### Assigned task:
When you set down the entries, keep every word exactly as it is but drop the pictures.

━━━ Material for this exercise ━━━

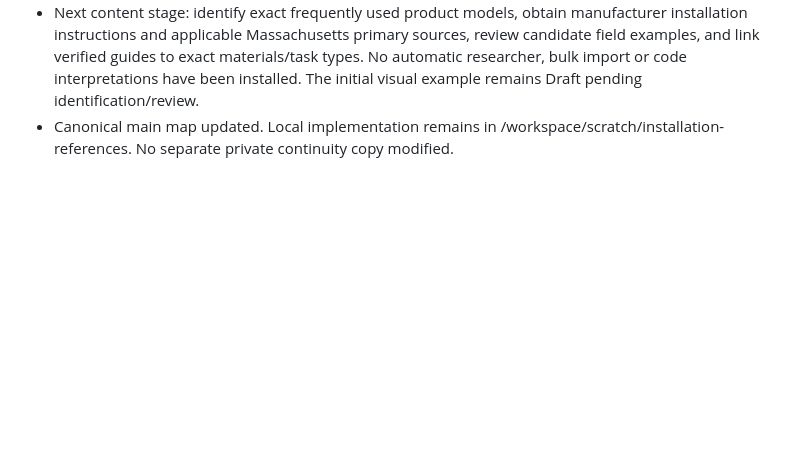
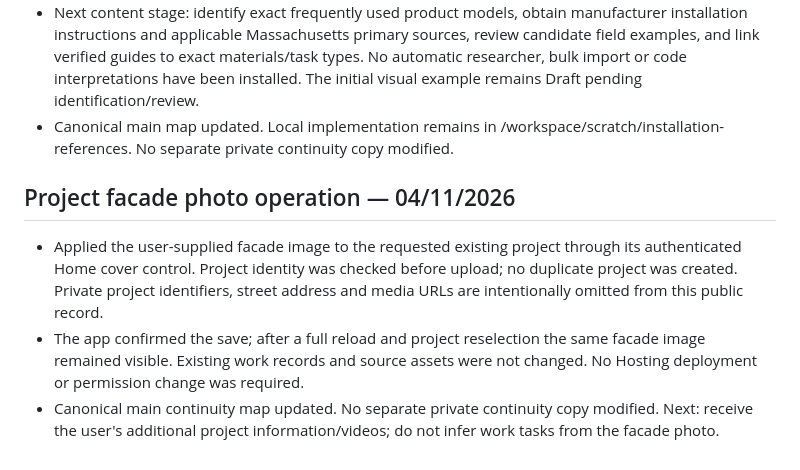
Before and after one commit to tiagoIA/obra-manager, a Markdown page: MAPA_DO_PROJETO.md, the part around the change. Rendered like a GitHub page; blank space fills up the shorter version.

Commit message:
Record verified project facade photo save without exposing private project details

```diff
--- a/MAPA_DO_PROJETO.md
+++ b/MAPA_DO_PROJETO.md
@@ -419,3 +419,10 @@ Tiago autorizou explicitamente usar o projeto atual obra-manager-4ecc7 (já Blaz
 - Initial bootstrap run stalled installing browser dependencies. Changed UI testing to the runner's existing Chrome. Corrected the emulator fixture path; subsequent rules/browser tests passed. One superseded bootstrap execution was cancelled through a narrowly guarded one-off workflow (`9236be006fe41f9039da3c189c4deef174dd4966`, run `39844433702`) to release the shared publication queue. Its temporary Actions token expired with that job; no customer data, credentials or browser login was needed. Earlier pending publication was superseded.
 - Next content stage: identify exact frequently used product models, obtain manufacturer installation instructions and applicable Massachusetts primary sources, review candidate field examples, and link verified guides to exact materials/task types. No automatic researcher, bulk import or code interpretations have been installed. The initial visual example remains Draft pending identification/review.
 - Canonical main map updated. Local implementation remains in /workspace/scratch/installation-references. No separate private continuity copy modified.
+
+
+## Project facade photo operation — 04/11/2026
+
+- Applied the user-supplied facade image to the requested existing project through its authenticated Home cover control. Project identity was checked before upload; no duplicate project was created. Private project identifiers, street address and media URLs are intentionally omitted from this public record.
+- The app confirmed the save; after a full reload and project reselection the same facade image remained visible. Existing work records and source assets were not changed. No Hosting deployment or permission change was required.
+- Canonical main continuity map updated. No separate private continuity copy modified. Next: receive the user's additional project information/videos; do not infer work tasks from the facade photo.
```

━━━

### Result of this exercise:
Before and after one commit to tiagoIA/obra-manager, a Markdown page: MAPA_DO_PROJETO.md, the part around the change. Rendered like a GitHub page; blank space fills up the shorter version.

Commit message:
Record verified project facade photo save without exposing private project details

```diff
--- a/MAPA_DO_PROJETO.md
+++ b/MAPA_DO_PROJETO.md
@@ -419,3 +419,10 @@ Tiago autorizou explicitamente usar o projeto atual obra-manager-4ecc7 (já Blaz
 - Initial bootstrap run stalled installing browser dependencies. Changed UI testing to the runner's existing Chrome. Corrected the emulator fixture path; subsequent rules/browser tests passed. One superseded bootstrap execution was cancelled through a narrowly guarded one-off workflow (`9236be006fe41f9039da3c189c4deef174dd4966`, run `39844433702`) to release the shared publication queue. Its temporary Actions token expired with that job; no customer data, credentials or browser login was needed. Earlier pending publication was superseded.
 - Next content stage: identify exact frequently used product models, obtain manufacturer installation instructions and applicable Massachusetts primary sources, review candidate field examples, and link verified guides to exact materials/task types. No automatic researcher, bulk import or code interpretations have been installed. The initial visual example remains Draft pending identification/review.
 - Canonical main map updated. Local implementation remains in /workspace/scratch/installation-references. No separate private continuity copy modified.
+
+
+## Project facade photo operation — 04/11/2026
+
+- Applied the user-supplied facade image to the requested existing project through its authenticated Home cover control. Project identity was checked before upload; no duplicate project was created. Private project identifiers, street address and media URLs are intentionally omitted from this public record.
+- The app confirmed the save; after a full reload and project reselection the same facade image remained visible. Existing work records and source assets were not changed. No Hosting deployment or permission change was required.
+- Canonical main continuity map updated. No separate private continuity copy modified. Next: receive the user's additional project information/videos; do not infer work tasks from the facade photo.
```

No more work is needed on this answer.